Republican officials across the country are increasingly criticizing Democrat Rita Hart’s challenge of the election result in Iowa’s 2nd Congressional District, characterizing it as an effort to thwart the will of the voters in a race which state officials say she lost by six votes. But Hart’s legal team maintains her case is about ensuring that all legally cast votes are counted and that the right candidate holds the southeast Iowa seat.
Political tensions are on the rise as the case challenging Republican Congresswoman Mariannette-Miller-Meeks’ six-vote victory moves forward in the U.S. House. This week some House Democrats called for the congressional review to end while Republican groups in Iowa and across the country are pressing vulnerable members of Congress on whether they’ll vote to overrule a state-certified election, a prospect which some moderates say could undermine their own reelection efforts, according to a Politico report.
Alan Ostergren, the attorney representing Miller-Meeks, acknowledged on a call with reporters Monday he was seeing “a lot of commentary” on the case.
“At the end of the day, it will be up to the majority party in the Congress as to whether or not they want to take a vote that ignores Iowa law,” Ostergren said. “Or do they just simply want to say, ‘you know what it hurts, this loss hurts. Six votes is a difficult loss to accept, but we're going to have an election next year and let's start working on that’.”
Last December, Hart filed an election contest with the Committee on House Administration, calling for a full hand recount of the race. A bipartisan panel of state officials had unanimously certified the outcome, declaring Miller-Meeks won by a mere six votes, following a districtwide recount.

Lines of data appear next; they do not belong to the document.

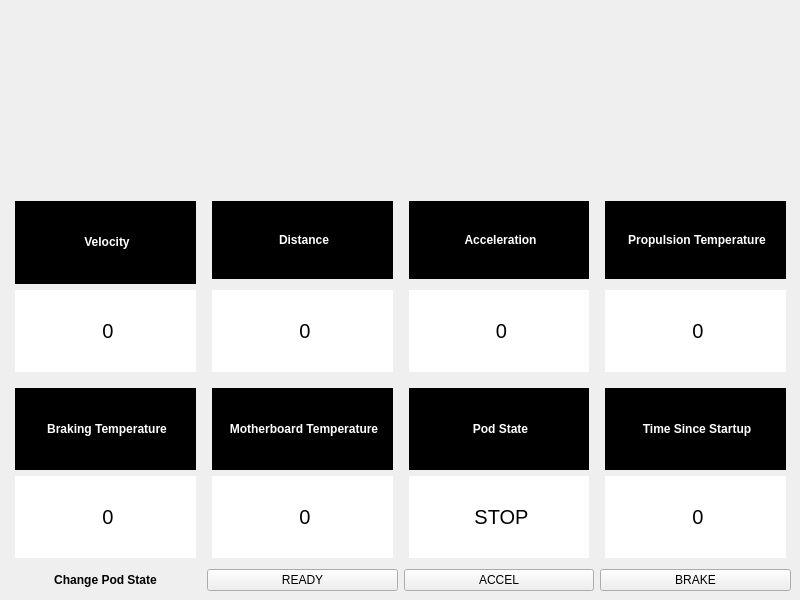
Above: dashboard/dashboard/mainwindow.ui from teamwaterloop/goose3-dashboard before the change. Below: the same form after it.
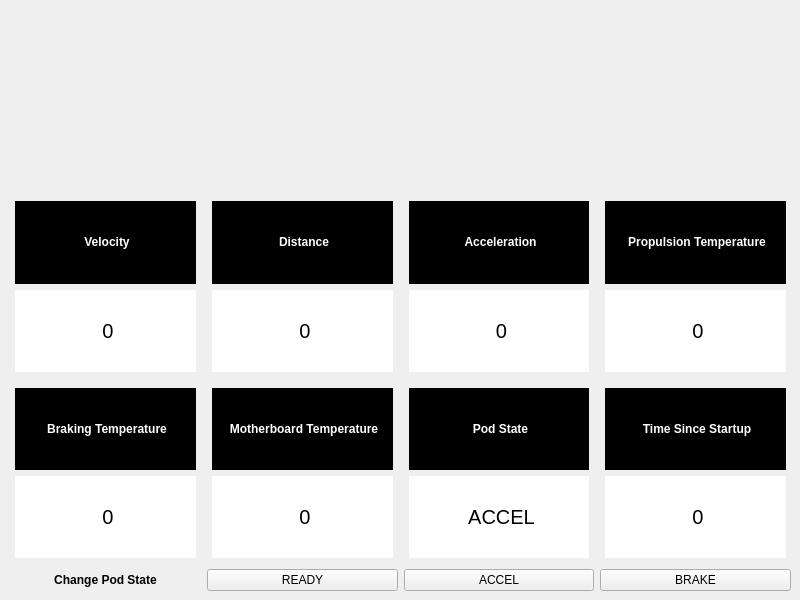
That is the form after the change. Icons and pictures are not drawn.

Commit message: Dummy data on UI

The edit to the form file:
```diff
--- a/dashboard/dashboard/mainwindow.ui
+++ b/dashboard/dashboard/mainwindow.ui
@@ -101,7 +101,7 @@
 background: white;</string>
         </property>
         <property name="text">
-         <string>&lt;html&gt;&lt;head/&gt;&lt;body&gt;&lt;p align=&quot;center&quot;&gt;STOP&lt;/p&gt;&lt;/body&gt;&lt;/html&gt;</string>
+         <string>&lt;html&gt;&lt;head/&gt;&lt;body&gt;&lt;p align=&quot;center&quot;&gt;ACCEL&lt;/p&gt;&lt;/body&gt;&lt;/html&gt;</string>
         </property>
        </widget>
       </item>
@@ -160,7 +160,9 @@
          </font>
         </property>
         <property name="styleSheet">
-         <string notr="true">margin: 5px;
+         <string notr="true">margin-top: 5px;
+margin-left: 5px;
+margin-right: 5px;
 background: black;
 color: white;</string>
         </property>
@@ -242,7 +244,9 @@
          </font>
         </property>
         <property name="styleSheet">
-         <string notr="true">margin: 5px;
+         <string notr="true">margin-top: 5px;
+margin-left: 5px;
+margin-right: 5px;
 background: black;
 color: white;</string>
         </property>
@@ -312,7 +316,9 @@
       <item>
        <widget class="QLabel" name="label_4">
         <property name="styleSheet">
-         <string notr="true">margin: 5px;
+         <string notr="true">margin-top: 5px;
+margin-left: 5px;
+margin-right: 5px;
 background: black;
 color: white;</string>
         </property>
```
The commit also changes 2 other files.
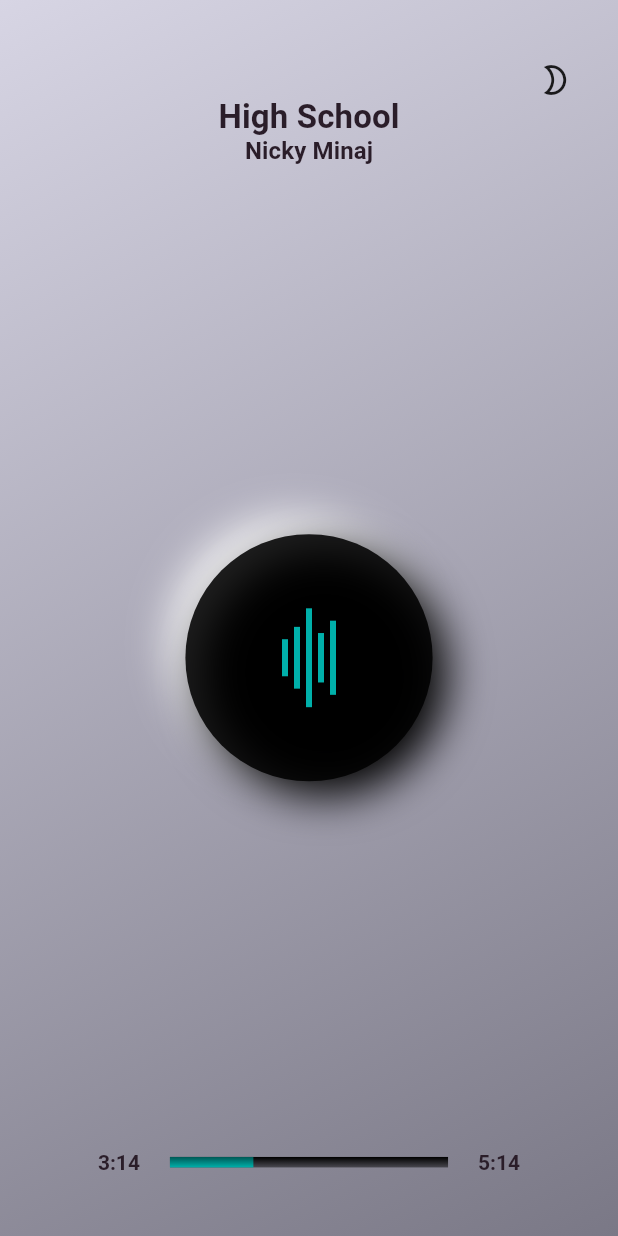
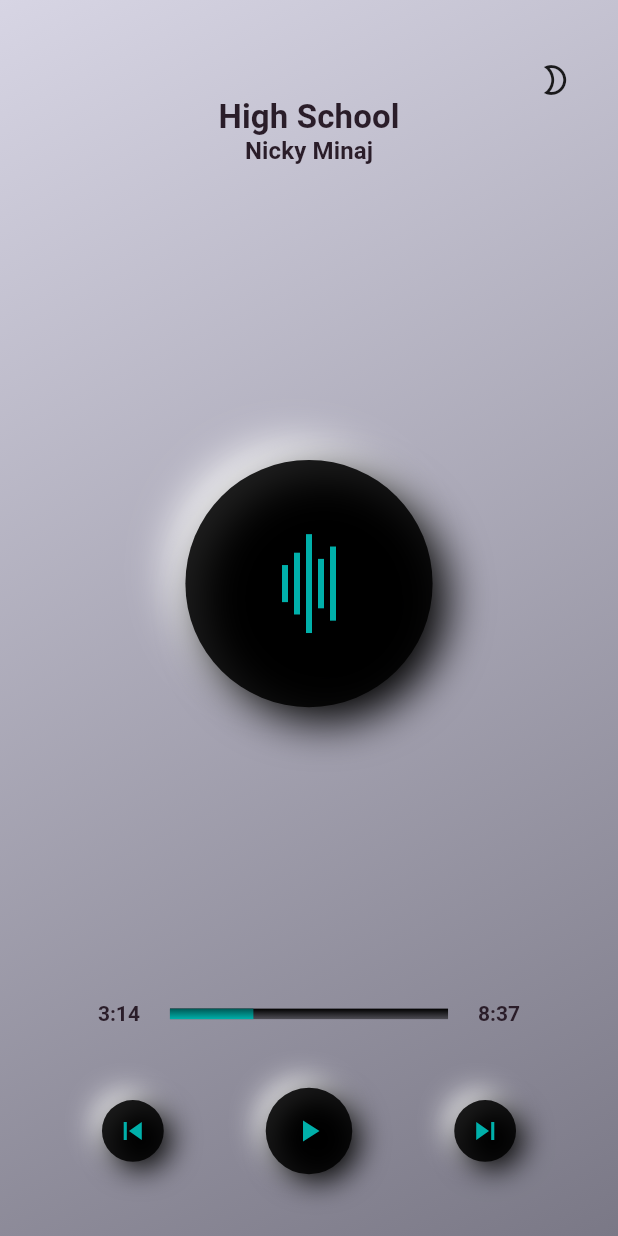
Before and after one commit to TejasPatel3300/flutter_neumorphic_music_player, a Flutter app: the screen it shows after launch, on a phone screen of 412 x 824 dp. Run offline on Flutter 3.47's test engine with Material 2 defaults, Android fonts, the light colour scheme and no system bars.

Commit message:
feat: music player control ui

```diff
--- a/lib/ui/player/music_player_screen.dart
+++ b/lib/ui/player/music_player_screen.dart
@@ -1,5 +1,6 @@
 import 'package:flutter/material.dart';
 import 'package:neumorphic_music_player/constants/colors.dart';
+import 'package:neumorphic_music_player/ui/player/widgets/music_player_controls.dart';
 import '../../models/theme/custom_theme.dart';
 import 'widgets/audio_art_place_holder.dart';
 import '../../utils/size_config.dart';
@@ -88,6 +89,13 @@
                   child: AudioArtPlaceHolder(currentTheme: _currentTheme),
                 ),
                 const Spacer(),
+                /*
+                * may need to create new custom slider with reference
+                * of material slider
+                *
+                * look and feel must be same
+                * */
+                // Slider(value: value, onChanged: onChanged),
                 Row(
                   mainAxisAlignment: MainAxisAlignment.center,
                   children: [
@@ -125,10 +133,12 @@
                         ],
                       ),
                     ),
-                    Text('5:14',
+                    Text('8:37',
                         style: TextStyle(color: _currentTheme.textColor)),
                   ],
                 ),
+                SizedBox(height: SizeConfig.screenHeight * 0.05),
+                MusicPlayerControls(currentTheme: _currentTheme),
                 SizedBox(height: SizeConfig.screenHeight * 0.05),
               ],
             ),
--- /dev/null
+++ b/lib/ui/player/widgets/music_player_controls.dart
@@ -0,0 +1,81 @@
+import 'package:flutter/material.dart';
+import 'package:neumorphic_music_player/models/theme/custom_theme.dart';
+import '../../../utils/size_config.dart';
+
+class MusicPlayerControls extends StatelessWidget {
+  const MusicPlayerControls({
+    Key? key,
+    required this.currentTheme,
+  }) : super(key: key);
+
+  final CustomTheme currentTheme;
+
+  @override
+  Widget build(BuildContext context) {
+    return Row(
+      mainAxisAlignment: MainAxisAlignment.spaceEvenly,
+      children: [
+        Container(
+          height: SizeConfig.screenHeight * 0.05,
+          width: SizeConfig.screenHeight * 0.05,
+          decoration: BoxDecoration(
+              color: Colors.black87,
+              shape: BoxShape.circle,
+              boxShadow: [
+                BoxShadow(
+                  color: currentTheme.shadowColorTop,
+                  offset: const Offset(-5, -5),
+                  blurRadius: 16,
+                ),
+                BoxShadow(
+                  color: currentTheme.shadowColorDown,
+                  offset: const Offset(5, 5),
+                  blurRadius: 16,
+                )
+              ]),
+          child: Icon(Icons.skip_previous, color: currentTheme.themeColor),
+        ),
+        Container(
+          height: SizeConfig.screenHeight * 0.07,
+          width: SizeConfig.screenHeight * 0.07,
+          decoration: BoxDecoration(
+              color: Colors.black87,
+              shape: BoxShape.circle,
+              boxShadow: [
+                BoxShadow(
+                  color: currentTheme.shadowColorTop,
+                  offset: const Offset(-5, -5),
+                  blurRadius: 16,
+                ),
+                BoxShadow(
+                  color: currentTheme.shadowColorDown,
+                  offset: const Offset(5, 5),
+                  blurRadius: 16,
+                )
+              ]),
+          child: Icon(Icons.play_arrow, color: currentTheme.themeColor),
+        ),
+        Container(
+          height: SizeConfig.screenHeight * 0.05,
+          width: SizeConfig.screenHeight * 0.05,
+          decoration: BoxDecoration(
+              color: Colors.black87,
+              shape: BoxShape.circle,
+              boxShadow: [
+                BoxShadow(
+                  color: currentTheme.shadowColorTop,
+                  offset: const Offset(-5, -5),
+                  blurRadius: 16,
+                ),
+                BoxShadow(
+                  color: currentTheme.shadowColorDown,
+                  offset: const Offset(5, 5),
+                  blurRadius: 16,
+                )
+              ]),
+          child: Icon(Icons.skip_next, color: currentTheme.themeColor),
+        ),
+      ],
+    );
+  }
+}
```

The committee is in the early stages of the review process, with both sides having filed their initials briefs Monday. Both parties face a March 29 deadline to respond to the other side’s briefs.
On Tuesday Iowa 1st District Republican Rep. Ashley Hinson led 124 of her colleagues in the House and Senate in penning a letter to House Speaker Nancy Pelosi expressing their “outrage” and seeking to equate Hart’s challenge of the outcome with the claims of widespread election fraud in the 2020 presidential election peddled by President Donald Trump and his allies, claims which are baseless.
“[W]e are astounded by your hypocrisy as the Speaker to support an investigation into this free and fair election while simultaneously claiming voter fraud does not exist nationally,” the letter reads. “If election security concerns are unwarranted, as you claim, then there is certainly no reason for the Committee on House Administration to be moving forward with such an outrageous request to unseat a legitimately elected Congresswoman.”
In fact, Hart’s campaign has not alleged widespread fraud or willful misconduct, but argue that legal votes were left out of the tally due to election worker error, and unlike President Trump and his allies, she seeks to have lawful votes counted, not disqualified.
“Contestant Hart initiated this contested election case to vindicate the promise of our democratic system: that the representatives who serve us have been selected by the votes of their constituents, not the errors and caprices of election administrators,” reads the brief Hart’s attorney Marc Elias filed with the CHA on Monday.
Hart’s campaign maintains that her focus, and the heart of the election contest she filed with the CHA, is centered on making sure all legal votes are counted, including 22 ballots her legal team alleges were properly cast but incorrectly left out of the count.
“The fact that there’s going to be people who feel like…that they’re upset with the results of it can’t really change you from…from…from doing what democracy requires, which is to obtain the consent of the governed through elections,” Elias told reporters Tuesday. “And that means not only letting people vote but making sure their votes count.”
The CHA has broad latitude over the scope of the review, which could ultimately include deposing witnesses, gathering evidence and conducting a full recount. There is no set timeline for the process. Ultimately it will be up to the committee to issue a final report and recommendation, which can go before the full House for a simple majority vote.